Drumroll please…The winners are:

  • Original theme song 15-18 years – Matthew P with Divergent inspired by Divergent
  • Original theme song 11-14 years – Izzy C and Sarah H with More Than This inspired by The Giver
  • Playlist 15-18 years – Grace C playlist for Princess Academy
  • Playlist 11-14 years – Sara D playlist for Clockwork Angel

You can listen to all of the song entries on our playlist.

Matthew describes his theme song for Divergent:

My theme music is for Divergent by Veronica Roth. It is scored for symphonic orchestra and has a sinister and mysterious feel to match the dystopian setting of post-apocalyptic Chicago, but has happy, joyous parts to portray the romantic subplot of the relationship between Triss and Four despite the society they live in. The structure loosely matches the plot- The mysterious opening as the protagonist explores her identity and doesn’t know which faction to choose. The driving triplet rhythm in the strings signifies her choosing the Defiant faction. The piece builds up in intensity to match the exciting moments in the plot, with quiet parts when the action and conflict aren’t present. It builds to a thrilling climax like the novel and abruptly fades away, sounding unfinished, portraying the end of the novel as they board the train, setting it up for the next book in the series. The main theme represents the character if Triss and the variations of this theme explored throughout the piece represent her experiences throughout the novel.

Izzy and Sarah describe their theme song for The Giver:

Our song is about the character of Jonas and the development of his views and opinions about the world he lives in. At the beginning of the song Jonas suspects there may be more to his sheltered life, and he feels he is different from others. As the song progresses, Jonas becomes more suspicious, as he gains more knowledge about the community. By the end, he has seen colour, memories of the past, and he has experienced pain, all of which have strongly influenced his view on the way the community functions. Jonas now knows for certain that there is ‘More Than This’

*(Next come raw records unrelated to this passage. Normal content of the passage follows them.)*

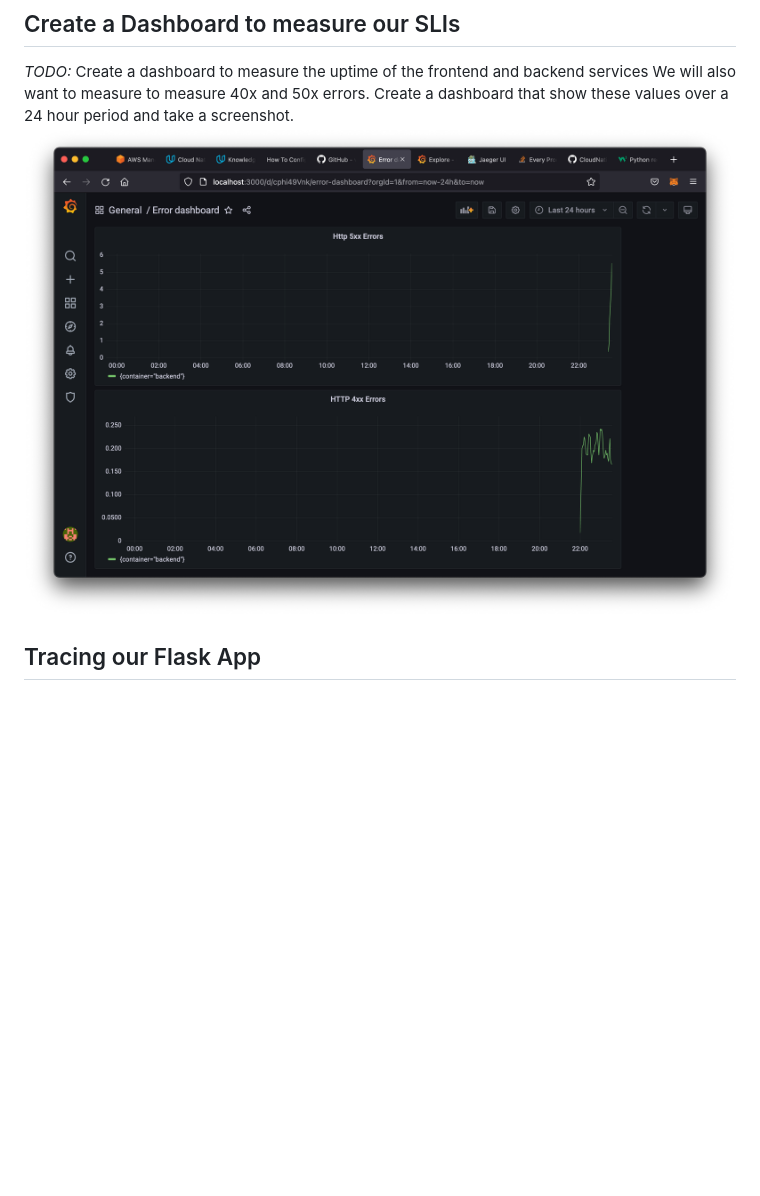
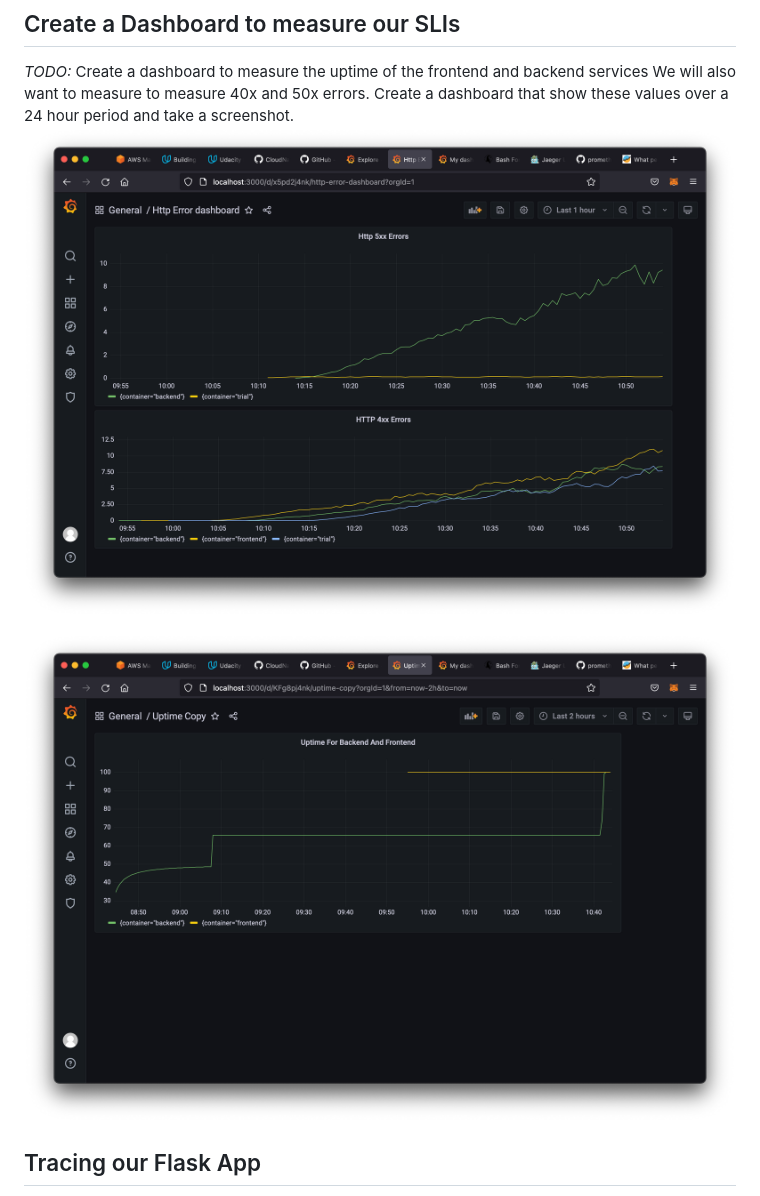
Before and after one commit to vahiwe/Building_a_Metrics_Dashboard_CloudNative_ND, a Markdown page: README.md, the part around the change printed below. GitHub-like rendering; pictures changed too: answer-img/http_error.png, answer-img/uptime_graph.png (added); blank space fills up the shorter version.

```diff
--- a/README.md
+++ b/README.md
@@ -37,6 +37,8 @@
 *TODO:* Create a dashboard to measure the uptime of the frontend and backend services We will also want to measure to measure 40x and 50x errors. Create a dashboard that show these values over a 24 hour period and take a screenshot.
 ![HTTP Errors](answer-img/http_error.png)
 
+![Uptime](answer-img/uptime_graph.png)
+
 ## Tracing our Flask App
 *TODO:*  We will create a Jaeger span to measure the processes on the backend. Once you fill in the span, provide a screenshot of it here.
 ![Jaegar Traces](answer-img/jaegar_traces.png)
```
Also changed, not shown: other parts of README.md (+23 -2 lines), answer-img/final_graph_1.png, answer-img/final_graph_2.png.
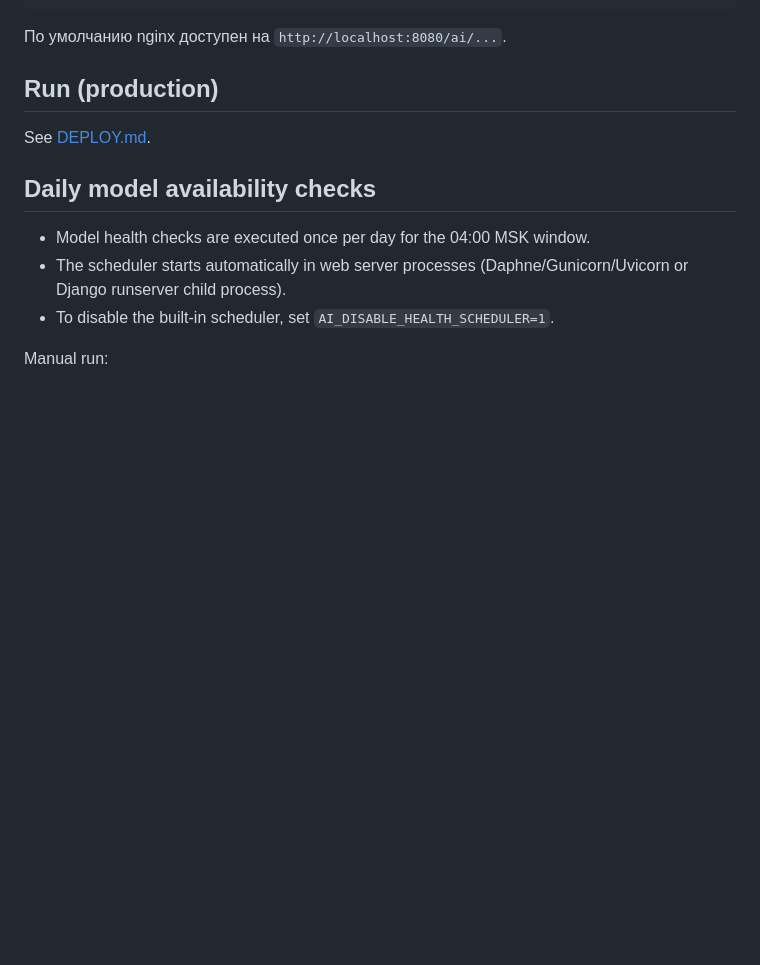
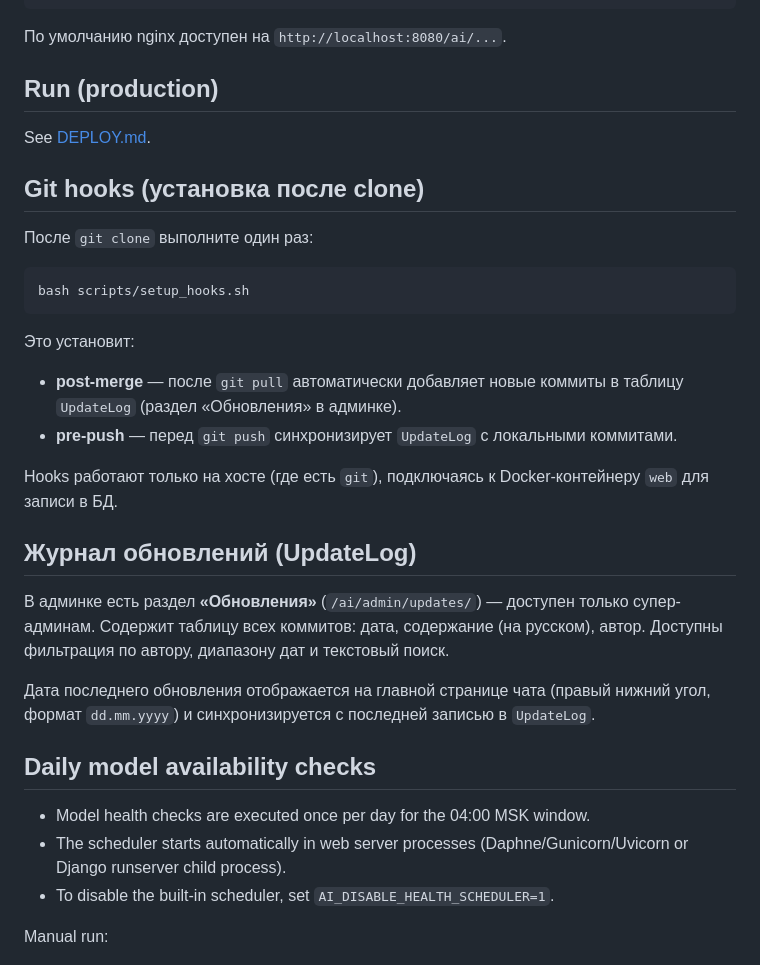
Before and after one commit to ArchiBaldEgo/dl.ai, a Markdown page: README.md, the part around the change. GitHub-like rendering; blank space fills up the shorter version.

Commit message:
docs: update README, DEPLOY, DOCX with git hooks setup and UpdateLog section

````diff
--- a/README.md
+++ b/README.md
@@ -107,6 +107,29 @@ docker compose down
 
 See [DEPLOY.md](DEPLOY.md).
 
+## Git hooks (установка после clone)
+
+После `git clone` выполните один раз:
+
+```bash
+bash scripts/setup_hooks.sh
+```
+
+Это установит:
+- **post-merge** — после `git pull` автоматически добавляет новые коммиты в таблицу `UpdateLog` (раздел «Обновления» в админке).
+- **pre-push** — перед `git push` синхронизирует `UpdateLog` с локальными коммитами.
+
+Hooks работают только на хосте (где есть `git`), подключаясь к Docker-контейнеру `web` для записи в БД.
+
+## Журнал обновлений (UpdateLog)
+
+В админке есть раздел **«Обновления»** (`/ai/admin/updates/`) — доступен только супер-админам.
+Содержит таблицу всех коммитов: дата, содержание (на русском), автор.
+Доступны фильтрация по автору, диапазону дат и текстовый поиск.
+
+Дата последнего обновления отображается на главной странице чата
+(правый нижний угол, формат `dd.mm.yyyy`) и синхронизируется с последней записью в `UpdateLog`.
+
 ## Daily model availability checks
 
 - Model health checks are executed once per day for the 04:00 MSK window.
````
Also changed, not shown: DEPLOY.md (+14 -0 lines), DOCX.md (+7 -0 lines).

We have tried to give double meanings to some of the lyrics in the song. For instance ‘We’re black and white’ shows how they are literally living in a world without colour, but also shows how the people in the community are always open and honest, without any ‘grey areas’.

For some of the lyrics in the song, we have been inspired by particular quotes in the novel, Such as the lyric, ‘But when you lose something, there’s always something to gain’ was inspired by ‘We gained control of many things. But we had to let go of others.’. We have slightly flipped the meaning of the lyric, making it more positive. This shows Jonas’s hope for the future, that even though he let go of his life in the community, he gained freedom and true emotion.

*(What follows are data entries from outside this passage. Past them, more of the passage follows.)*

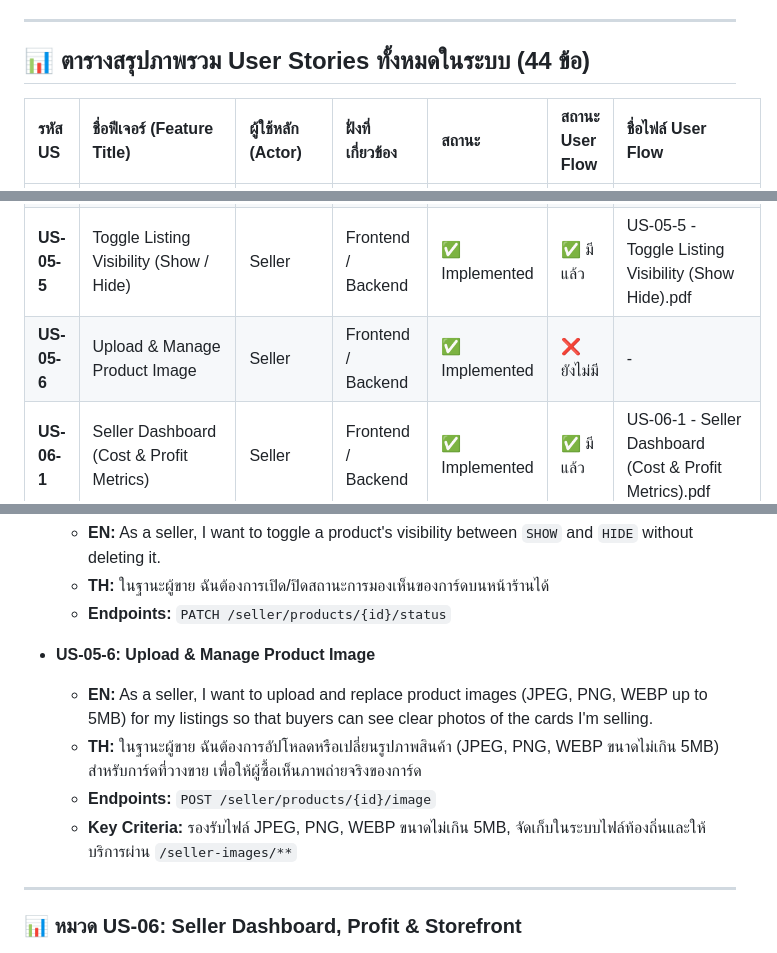
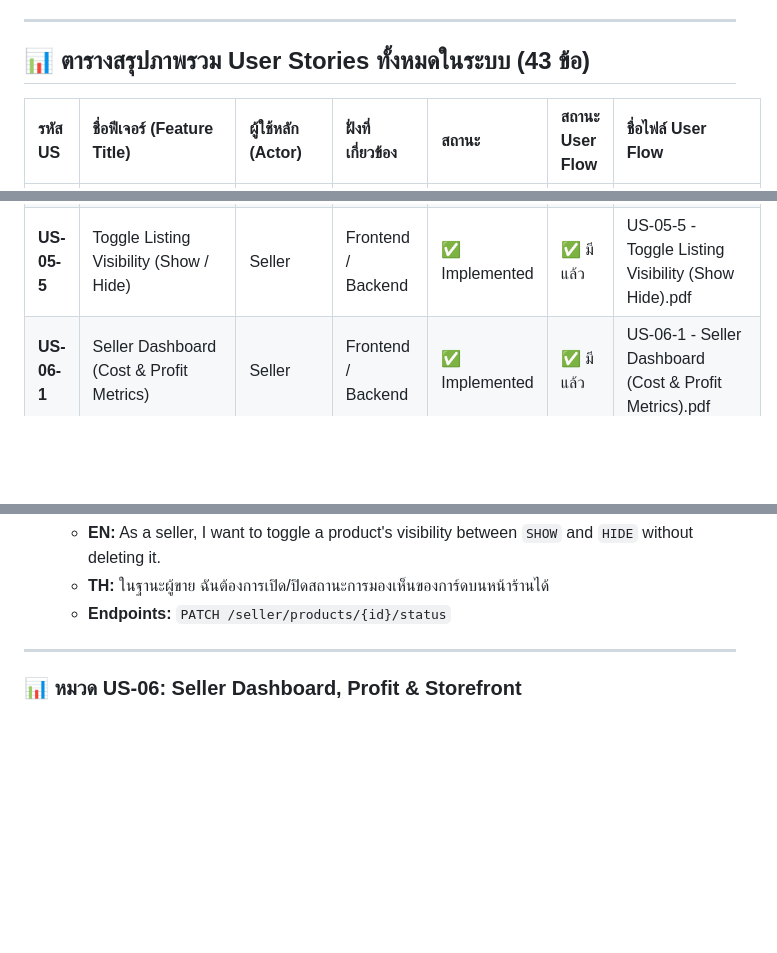
Before and after one commit to MUDST-2026-luntungsadungyong/User-FlowANDFigma-Progress, a Markdown page: User Story & Flow/USER_STORIES.md, 3 parts joined by grey strips. Drawn GitHub-style; blank space fills up the shorter version.

Commit message:
docs: remove US-05-6 (Upload & Manage Product Image) from USER_STORIES.md

```diff
--- a/User Story & Flow/USER_STORIES.md
+++ b/User Story & Flow/USER_STORIES.md
@@ -17,7 +17,7 @@
 
 ---
 
-## 📊 ตารางสรุปภาพรวม User Stories ทั้งหมดในระบบ (44 ข้อ)
+## 📊 ตารางสรุปภาพรวม User Stories ทั้งหมดในระบบ (43 ข้อ)
 
 | รหัส US | ชื่อฟีเจอร์ (Feature Title) | ผู้ใช้หลัก (Actor) | ฝั่งที่เกี่ยวข้อง | สถานะ | สถานะ User Flow | ชื่อไฟล์ User Flow |
 | :--- | :--- | :--- | :--- | :--- | :--- | :--- |
@@ -38,7 +38,6 @@
 | **US-05-3** | Update Product Listing Details | Seller | Frontend / Backend | ✅ Implemented | ✅ มีแล้ว | US-05-3 - Update-Product.pdf<br>[WF] US-05-3 - Update-Product.pdf |
 | **US-05-4** | View & Filter Seller Inventory List | Seller | Frontend / Backend | ✅ Implemented | ✅ มีแล้ว | US-05-4 - View & Filter Seller Inventory List.pdf |
 | **US-05-5** | Toggle Listing Visibility (Show / Hide) | Seller | Frontend / Backend | ✅ Implemented | ✅ มีแล้ว | US-05-5 - Toggle Listing Visibility (Show  Hide).pdf |
-| **US-05-6** | Upload & Manage Product Image | Seller | Frontend / Backend | ✅ Implemented | ❌ ยังไม่มี | - |
 | **US-06-1** | Seller Dashboard (Cost & Profit Metrics) | Seller | Frontend / Backend | ✅ Implemented | ✅ มีแล้ว | US-06-1 - Seller Dashboard (Cost & Profit Metrics).pdf |
 | **US-06-2** | Public Storefront & Custom Store Settings | Seller / Buyer | Frontend / Backend | ✅ Implemented | ✅ มีแล้ว | US-06-2 - Public Storefront & Custom Store Settings.pdf |
 | **US-07-1** | View Seller Orders & Status Filter | Seller | Frontend / Backend | ✅ Implemented | ✅ มีแล้ว | US-07-2 - Update Order Status.pdf<br>[WF] US-07-2 - Update Order Status.pdf |
@@ -172,12 +171,6 @@
   * **EN:** As a seller, I want to toggle a product's visibility between `SHOW` and `HIDE` without deleting it.
   * **TH:** ในฐานะผู้ขาย ฉันต้องการเปิด/ปิดสถานะการมองเห็นของการ์ดบนหน้าร้านได้
   * **Endpoints:** `PATCH /seller/products/{id}/status`
-
-* **US-05-6: Upload & Manage Product Image**
-  * **EN:** As a seller, I want to upload and replace product images (JPEG, PNG, WEBP up to 5MB) for my listings so that buyers can see clear photos of the cards I'm selling.
-  * **TH:** ในฐานะผู้ขาย ฉันต้องการอัปโหลดหรือเปลี่ยนรูปภาพสินค้า (JPEG, PNG, WEBP ขนาดไม่เกิน 5MB) สำหรับการ์ดที่วางขาย เพื่อให้ผู้ซื้อเห็นภาพถ่ายจริงของการ์ด
-  * **Endpoints:** `POST /seller/products/{id}/image`
-  * **Key Criteria:** รองรับไฟล์ JPEG, PNG, WEBP ขนาดไม่เกิน 5MB, จัดเก็บในระบบไฟล์ท้องถิ่นและให้บริการผ่าน `/seller-images/**`
 
 ---
 
```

Thanks to everyone who entered our Summertime Sounds competitions and congratulations to the winners. Find out more this and our other competitions for teens on The Pulse.

Winners of the 2010 LIANZA Book Awards

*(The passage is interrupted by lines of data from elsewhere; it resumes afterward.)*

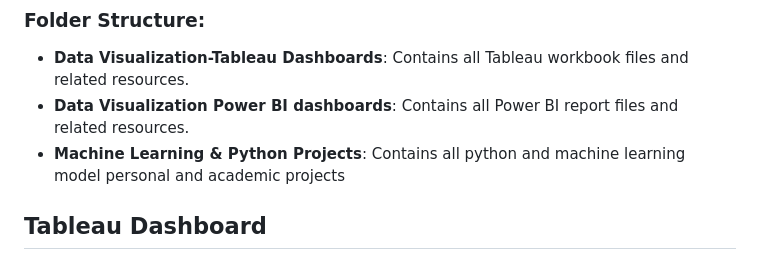
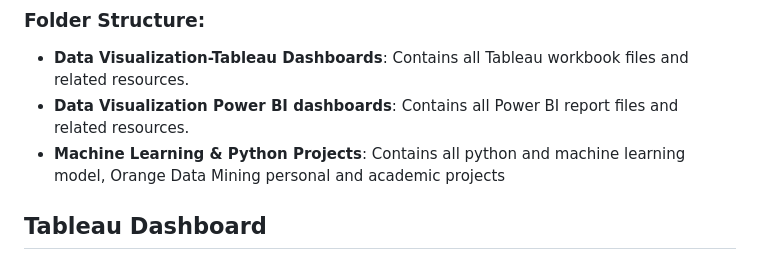
Before and after one commit to Moumita2023/Data-Projects, a Markdown page: README.md, the part around the change. Drawn GitHub-style.

```diff
--- a/README.md
+++ b/README.md
@@ -9,7 +9,7 @@ This repository contains all the source files, including Tableau `.twbx` files,
 ### Folder Structure:
 - **Data Visualization-Tableau Dashboards**: Contains all Tableau workbook files and related resources.
 - **Data Visualization Power BI dashboards**: Contains all Power BI report files and related resources.
-- **Machine Learning & Python Projects**: Contains all python and machine learning model personal and academic projects
+- **Machine Learning & Python Projects**: Contains all python and machine learning model, Orange Data Mining personal and academic projects
 
 ## Tableau Dashboard
 
```
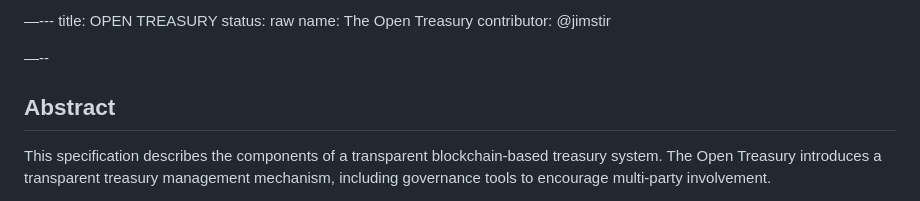
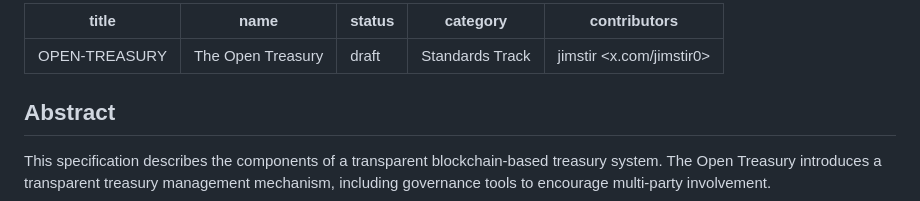
Before and after one commit to jimstir/open-treasury, a Markdown page: docs/open-treasury/open-treasury.md, the part around the change. Rendered like a GitHub page.

Commit message:
Updates spec

```diff
--- a/docs/open-treasury/open-treasury.md
+++ b/docs/open-treasury/open-treasury.md
@@ -1,10 +1,11 @@
-—---
-title: OPEN TREASURY
-status: raw
+---
+title: OPEN-TREASURY
 name: The Open Treasury
-contributor: @jimstir
+status: draft
+category: Standards Track
+contributors: jimstir <x.com/jimstir0>
 
-—--
+---
 
 ## Abstract
 
```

Cover imageThe LIANZA Book Awards are a chance for librarians across New Zealand to pick their favourite New Zealand books of the year.  The winners have just been announced and they are:

Congratulations to all the winners!  We are lucky enough to have the winner of the Esther Glen Award, Richard Newsome, coming to Central Library for the launch of the Christchurch Kids Blog on Wednesday 8 September, from 7-8pm.  We will also have an interview with Richard on the blog after the launch.  To find out more about Richard Newsome’s visit, check out the What’s On page on the library website.

Have you read any of the winning books?

And the winners are….

The awards ceremony for the NZ Post Children’s Book Awards was held in Auckland last night to announce the winners of our country’s top awards for children’s and young adult writers.  The winners are:

Picture Book  and Book of the Year – Old Huhu by Kyle Mewburn & Rachel Driscoll

Nonfiction – E3 Call Home by Janet Hunt

Junior Fiction – The Loblolly Boy by James Norcliffe

Young Adult – Blood of the Lamb: The Crossing by Mandy Hager

Children’s Choice Award – The Wonky Donkey by Craig Smith and Katz Cowley

Children’s Choice Nonfiction – Dear Alison by Simon Pollard (editor)

Children’s Choice Junior Fiction – Friends: Snake and Lizard by Joy Cowley and Gavin Bishop

Children’s Choice Young Adult – Brainjack by Brian Falkner

Honour Award – The Word Witch by Margaret Mahy and David Elliot, edited by Tessa Duder

Best First Book Award – The Bone Tiki by David Hair

As usual, I can’t pick the winners (luckily I’m not a betting man) but I was glad to see my favourites (Brainjack and Wonky Donkey) getting the childrens’ vote.  I think we should leave the voting up to the children every time as they pick the books that appeal to them, not what appeals to adults.

Did you manage to pick the winners and what did you think of the judges choices?